**Activity:** Across the whole listing, filter for the string "wolbo" and copy every line that has it.

**Data records:**
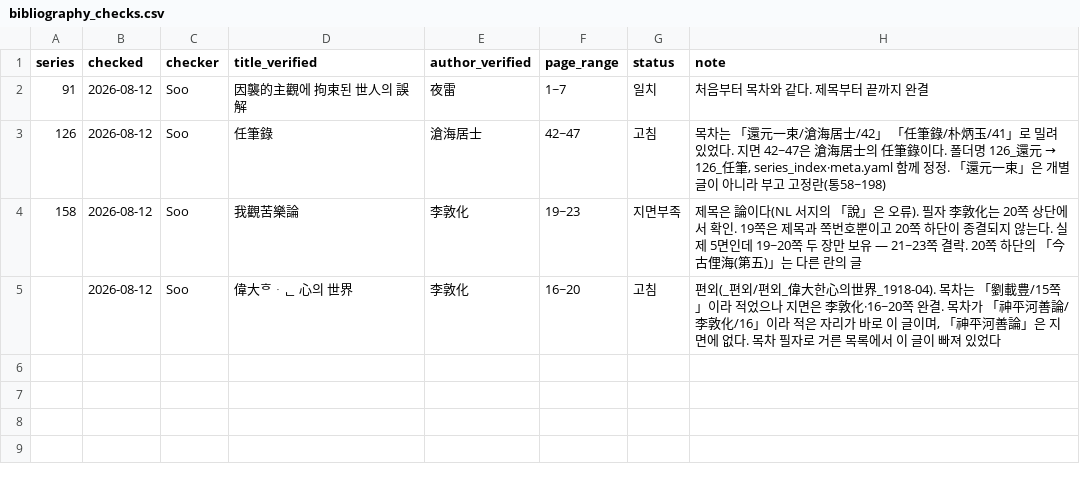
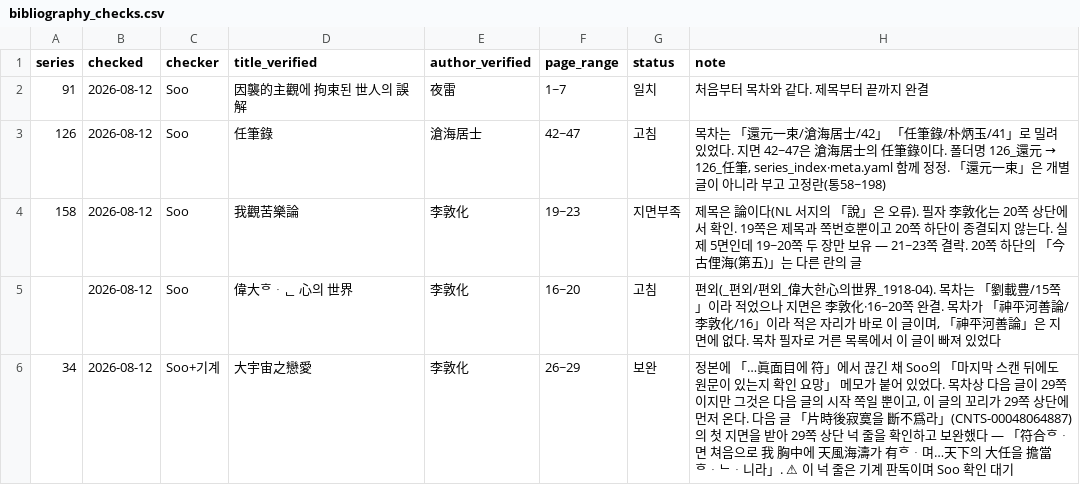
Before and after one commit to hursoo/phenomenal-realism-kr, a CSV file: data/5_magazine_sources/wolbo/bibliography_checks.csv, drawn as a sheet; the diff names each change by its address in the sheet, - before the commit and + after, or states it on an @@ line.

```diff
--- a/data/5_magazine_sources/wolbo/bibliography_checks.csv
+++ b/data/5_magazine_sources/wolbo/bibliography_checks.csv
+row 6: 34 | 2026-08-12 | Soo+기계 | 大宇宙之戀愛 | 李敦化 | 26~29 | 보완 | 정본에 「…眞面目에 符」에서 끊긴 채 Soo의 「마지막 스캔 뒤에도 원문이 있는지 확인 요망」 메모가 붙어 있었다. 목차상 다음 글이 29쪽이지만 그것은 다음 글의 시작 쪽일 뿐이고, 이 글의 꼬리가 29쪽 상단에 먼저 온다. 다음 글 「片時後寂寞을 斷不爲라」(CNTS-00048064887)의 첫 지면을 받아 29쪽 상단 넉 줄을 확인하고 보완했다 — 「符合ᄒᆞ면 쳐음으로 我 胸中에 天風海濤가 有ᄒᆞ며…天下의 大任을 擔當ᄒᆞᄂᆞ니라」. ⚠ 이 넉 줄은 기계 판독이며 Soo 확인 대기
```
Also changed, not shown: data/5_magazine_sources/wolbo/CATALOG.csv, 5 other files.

**Reply to the exercise:**
Before and after one commit to hursoo/phenomenal-realism-kr, a CSV file: data/5_magazine_sources/wolbo/bibliography_checks.csv, drawn as a sheet; the diff names each change by its address in the sheet, - before the commit and + after, or states it on an @@ line.
--- a/data/5_magazine_sources/wolbo/bibliography_checks.csv
+++ b/data/5_magazine_sources/wolbo/bibliography_checks.csv
Also changed, not shown: data/5_magazine_sources/wolbo/CATALOG.csv, 5 other files.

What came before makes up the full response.